In the book, King lathers the story with more suspense than I must lather sunscreen on myself to prevent third degree burns (if I am to spend any time greater than or equal to one hour outside.)

In the movie, director Stanley Kubrick translates that suspense to the silver screen and tweaks the story a bit to create a stunning cult classic.

Last Tuesday, Stephen King released a sequel to his classic masterpiece titled “Dr. Sleep.” If a movie director—not the late Kubrick, unfortunately— gets his or her hands on the story, should the movie remain true to the tale as told by King or should the director take liberties while maintaining continuity with Kubrick’s cinematic opus?

It is time to explore plot differences.

First of all,  there are hedge mazes. Who does not love a good hedge maze? I know I do. Kubrick does too, evidently, as he included a massive hedge maze outside The Overlook Hotel. By default, hedge mazes are vastly superior to hedge animals, especially autonomous, bloodthirsty ones, as King included in the book. Sorry Stephen, Stanley takes best hedge-related plot element.
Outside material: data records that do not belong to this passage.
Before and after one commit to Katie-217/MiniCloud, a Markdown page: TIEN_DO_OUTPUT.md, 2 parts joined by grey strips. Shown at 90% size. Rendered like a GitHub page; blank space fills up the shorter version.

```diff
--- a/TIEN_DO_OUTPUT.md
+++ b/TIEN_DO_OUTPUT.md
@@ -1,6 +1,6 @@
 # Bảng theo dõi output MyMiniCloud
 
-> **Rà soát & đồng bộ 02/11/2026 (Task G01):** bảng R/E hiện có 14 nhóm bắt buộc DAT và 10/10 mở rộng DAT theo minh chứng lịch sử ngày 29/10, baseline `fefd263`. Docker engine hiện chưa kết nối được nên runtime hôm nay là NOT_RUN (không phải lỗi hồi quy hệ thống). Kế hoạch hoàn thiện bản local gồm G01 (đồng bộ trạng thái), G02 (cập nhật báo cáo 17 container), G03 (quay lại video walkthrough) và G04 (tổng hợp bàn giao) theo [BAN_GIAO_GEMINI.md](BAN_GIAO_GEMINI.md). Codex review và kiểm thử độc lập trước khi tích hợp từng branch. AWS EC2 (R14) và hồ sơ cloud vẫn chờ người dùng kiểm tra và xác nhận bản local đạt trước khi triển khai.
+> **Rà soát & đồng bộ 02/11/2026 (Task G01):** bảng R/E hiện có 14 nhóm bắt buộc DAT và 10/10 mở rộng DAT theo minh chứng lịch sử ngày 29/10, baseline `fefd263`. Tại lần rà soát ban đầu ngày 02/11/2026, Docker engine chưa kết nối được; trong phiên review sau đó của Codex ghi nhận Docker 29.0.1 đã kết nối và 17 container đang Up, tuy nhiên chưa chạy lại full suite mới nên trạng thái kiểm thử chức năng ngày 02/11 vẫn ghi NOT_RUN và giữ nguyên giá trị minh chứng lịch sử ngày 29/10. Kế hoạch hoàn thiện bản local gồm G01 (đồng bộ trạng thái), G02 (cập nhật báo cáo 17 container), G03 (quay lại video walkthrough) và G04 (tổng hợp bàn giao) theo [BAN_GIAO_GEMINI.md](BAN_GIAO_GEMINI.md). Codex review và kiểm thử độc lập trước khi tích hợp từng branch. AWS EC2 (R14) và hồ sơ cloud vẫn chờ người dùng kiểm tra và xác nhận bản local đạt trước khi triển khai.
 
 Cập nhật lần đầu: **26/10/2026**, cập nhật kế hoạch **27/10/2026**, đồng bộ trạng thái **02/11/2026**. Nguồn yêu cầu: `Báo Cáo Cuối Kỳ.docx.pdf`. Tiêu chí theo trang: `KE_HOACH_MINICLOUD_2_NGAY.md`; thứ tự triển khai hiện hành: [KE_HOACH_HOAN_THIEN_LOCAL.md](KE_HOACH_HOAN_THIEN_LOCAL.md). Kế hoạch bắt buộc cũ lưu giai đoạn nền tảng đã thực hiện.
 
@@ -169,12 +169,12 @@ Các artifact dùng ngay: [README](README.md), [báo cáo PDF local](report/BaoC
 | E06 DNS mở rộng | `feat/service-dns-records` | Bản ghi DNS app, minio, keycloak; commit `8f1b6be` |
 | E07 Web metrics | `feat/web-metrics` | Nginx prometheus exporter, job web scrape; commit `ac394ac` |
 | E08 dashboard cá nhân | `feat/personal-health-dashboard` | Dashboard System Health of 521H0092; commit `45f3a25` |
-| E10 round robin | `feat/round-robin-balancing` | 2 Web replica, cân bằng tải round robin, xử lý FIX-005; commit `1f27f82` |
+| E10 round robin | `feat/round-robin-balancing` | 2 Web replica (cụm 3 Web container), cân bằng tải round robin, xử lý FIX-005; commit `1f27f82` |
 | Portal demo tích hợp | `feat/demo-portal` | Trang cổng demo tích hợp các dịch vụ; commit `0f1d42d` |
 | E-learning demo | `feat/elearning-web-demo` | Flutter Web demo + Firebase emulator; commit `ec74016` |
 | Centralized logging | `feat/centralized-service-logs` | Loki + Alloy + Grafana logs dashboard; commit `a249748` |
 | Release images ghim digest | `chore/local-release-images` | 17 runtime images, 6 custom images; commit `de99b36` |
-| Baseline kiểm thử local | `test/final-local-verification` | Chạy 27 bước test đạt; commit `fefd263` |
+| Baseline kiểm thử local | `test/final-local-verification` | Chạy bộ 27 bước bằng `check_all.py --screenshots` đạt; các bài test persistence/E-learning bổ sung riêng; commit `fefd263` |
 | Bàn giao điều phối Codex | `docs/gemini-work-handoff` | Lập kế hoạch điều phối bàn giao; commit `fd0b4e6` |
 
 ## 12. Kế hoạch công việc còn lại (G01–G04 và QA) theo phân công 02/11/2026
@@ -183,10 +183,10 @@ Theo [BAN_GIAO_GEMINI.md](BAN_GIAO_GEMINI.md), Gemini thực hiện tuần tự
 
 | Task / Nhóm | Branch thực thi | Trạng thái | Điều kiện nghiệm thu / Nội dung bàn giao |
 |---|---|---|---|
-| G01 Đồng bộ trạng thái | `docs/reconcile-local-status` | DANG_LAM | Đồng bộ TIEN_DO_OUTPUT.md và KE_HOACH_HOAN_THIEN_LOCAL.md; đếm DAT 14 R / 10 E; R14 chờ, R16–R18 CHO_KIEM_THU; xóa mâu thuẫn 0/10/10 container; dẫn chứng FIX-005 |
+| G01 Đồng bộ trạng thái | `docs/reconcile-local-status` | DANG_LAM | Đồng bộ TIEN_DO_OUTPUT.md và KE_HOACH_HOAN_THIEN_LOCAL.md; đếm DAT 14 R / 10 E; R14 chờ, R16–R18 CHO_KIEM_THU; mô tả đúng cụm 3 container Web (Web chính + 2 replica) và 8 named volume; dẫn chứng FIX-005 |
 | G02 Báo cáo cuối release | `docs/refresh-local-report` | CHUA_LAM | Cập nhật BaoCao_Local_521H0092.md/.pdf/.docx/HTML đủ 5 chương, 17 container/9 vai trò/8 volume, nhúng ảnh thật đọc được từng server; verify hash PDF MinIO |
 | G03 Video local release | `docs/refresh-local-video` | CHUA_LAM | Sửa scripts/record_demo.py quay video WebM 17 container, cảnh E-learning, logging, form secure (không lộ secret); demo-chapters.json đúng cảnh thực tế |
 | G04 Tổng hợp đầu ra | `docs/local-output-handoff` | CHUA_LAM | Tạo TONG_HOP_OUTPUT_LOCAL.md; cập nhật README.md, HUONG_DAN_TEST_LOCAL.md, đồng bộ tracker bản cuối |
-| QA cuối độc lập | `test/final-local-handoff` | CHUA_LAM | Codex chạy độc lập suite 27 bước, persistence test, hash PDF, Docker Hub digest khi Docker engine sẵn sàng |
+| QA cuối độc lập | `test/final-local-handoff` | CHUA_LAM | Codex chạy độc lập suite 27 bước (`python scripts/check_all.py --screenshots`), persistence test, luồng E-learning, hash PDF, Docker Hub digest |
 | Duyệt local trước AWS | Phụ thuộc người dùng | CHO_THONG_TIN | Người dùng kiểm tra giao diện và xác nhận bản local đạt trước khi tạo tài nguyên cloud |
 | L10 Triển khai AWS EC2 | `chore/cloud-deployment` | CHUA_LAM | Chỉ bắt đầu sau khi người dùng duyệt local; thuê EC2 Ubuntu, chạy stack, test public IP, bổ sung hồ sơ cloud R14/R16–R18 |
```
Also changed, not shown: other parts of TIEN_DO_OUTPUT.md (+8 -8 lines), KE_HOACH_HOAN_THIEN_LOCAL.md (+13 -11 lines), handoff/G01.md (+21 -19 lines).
Next, what about the family? While “RedRum” is alive and well in both the book and the movie, the writer and speaker, respectively, of the bone-chilling word are significantly different in each adaptation. In the book, Danny is a strange five-year-old who enjoys watching shows on public television, and is portrayed on the original book cover as a sort of pre-Charles Manson with luminescent eyes. Sounds like an ideal character for an American Sharks music video, but is he not supposed to be just your average, yet different, kid?

The movie, however, portrays Danny very differently. First of all, he is two years older. Big deal, right? Well, it is a big deal, because something very important happens between the age of five and the age of seven: an increase in attention span. This increase would allow Danny to be more cognizant of his father’s dirty deeds, which makes for a far more interesting story conceptually, if nothing else. Luckily, both adaptations keep the excellent Big Wheel.
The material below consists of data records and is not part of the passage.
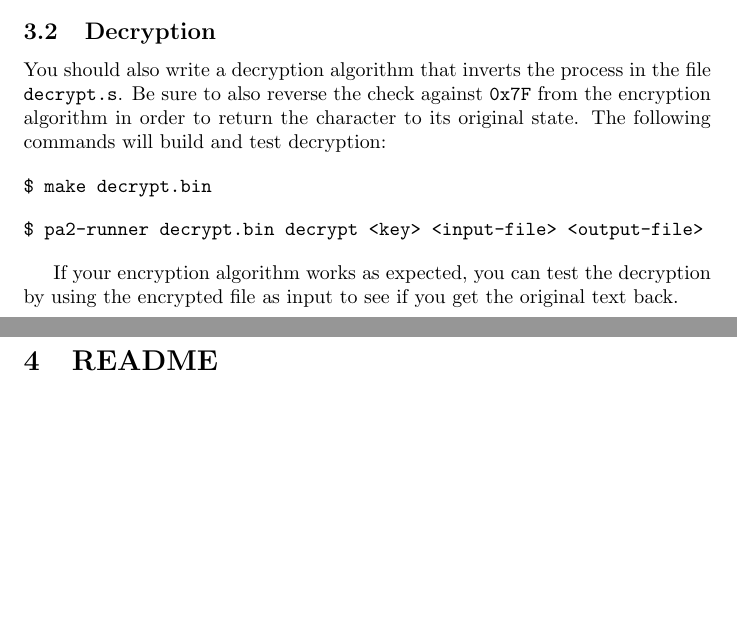
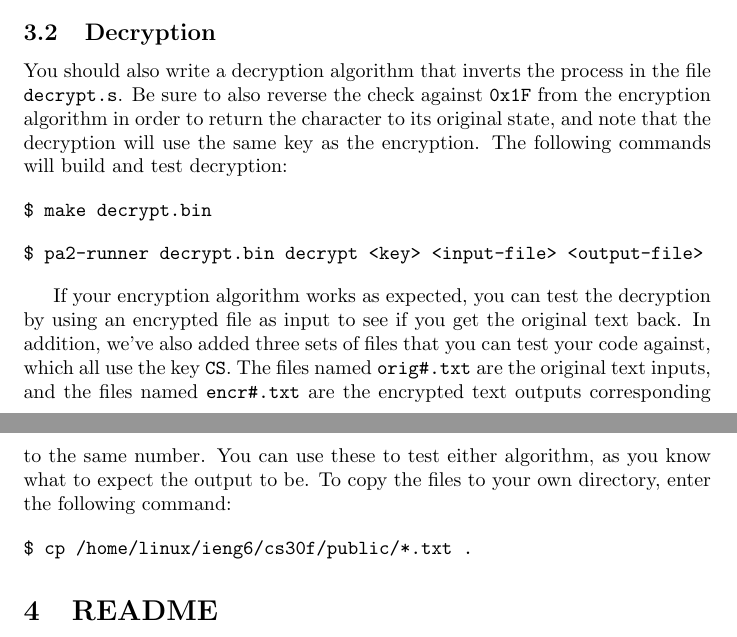
Before and after one commit to ucsd-cse30-f17/pa2-public, a LaTeX document (description.tex): two parts of pages 4 and 5 of 5, joined at a grey line, cut so that both start at the same text, the shorter picture padded with empty space. Compiled offline with pdfLaTeX.

Commit message:
added test files and key clarification

```diff
--- a/description.tex
+++ b/description.tex
@@ -209,9 +209,10 @@ hand first, and know the expected hex values for.
 \subsection{Decryption}
 
 You should also write a decryption algorithm that inverts the process in the
-file \texttt{decrypt.s}. Be sure to also reverse the check against {\tt 0x7F}
+file \texttt{decrypt.s}. Be sure to also reverse the check against {\tt 0x1F}
 from the encryption algorithm in order to return the character to its original
-state. The following commands will build and test decryption:
+state, and note that the decryption will use the same key as the encryption.
+The following commands will build and test decryption:
 
 \begin{verbatim}
 $ make decrypt.bin
@@ -222,7 +223,17 @@ $ pa2-runner decrypt.bin decrypt <key> <input-file> <output-file>
 \end{verbatim}
 
 If your encryption algorithm works as expected, you can test the decryption by
-using the encrypted file as input to see if you get the original text back.
+using an encrypted file as input to see if you get the original text back. In
+addition, we've also added three sets of files that you can test your code
+against, which all use the key {\tt CS}. The files named {\tt orig\#.txt} are
+the original text inputs, and the files named {\tt encr\#.txt} are the
+encrypted text outputs corresponding to the same number. You can use these to
+test either algorithm, as you know what to expect the output to be. To copy
+the files to your own directory, enter the following command:
+
+\begin{verbatim}
+$ cp /home/linux/ieng6/cs30f/public/*.txt .
+\end{verbatim}
 
 \section{README}
 
```
Also changed, not shown: description.pdf.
Finally, the ax. While Jack never yells “How heavy this ax!” in the style of John D. Cronise of The Sword (who happen to be touring with American Sharks at the moment,) we can assume the thing is pretty righteous, and the raw power of an ax makes it conceptually much heavier than it actually is.

The conceptual heaviness of this ax, and the fact that it is not a sledgehammer, as in the book, allow Jack to wield an unwieldy amount of power and kill Dick Hallorann in a way that makes the movie much more exciting than the book— Jack never kills anyone in the book, at least in terms of Jack’s chosen farm-and-work-related implement. Then there is the whole “Here’s Johnny!” door-blasting scene; You probably remember that inconsequential cinematic moment.

The movie wins, but a word of caution to movie directors looking to continue Kubrick’s epic story with an adaptation of Dr. Sleep: be as good as Kubrick, or do not do it. Since very few can even come close to Kubrick’s genius, very few should attempt such a feat. I say put Quentin Tarantino on the case, and let him run wild, and throw Marsellus Wallace and “the gimp” in there, while he is at it.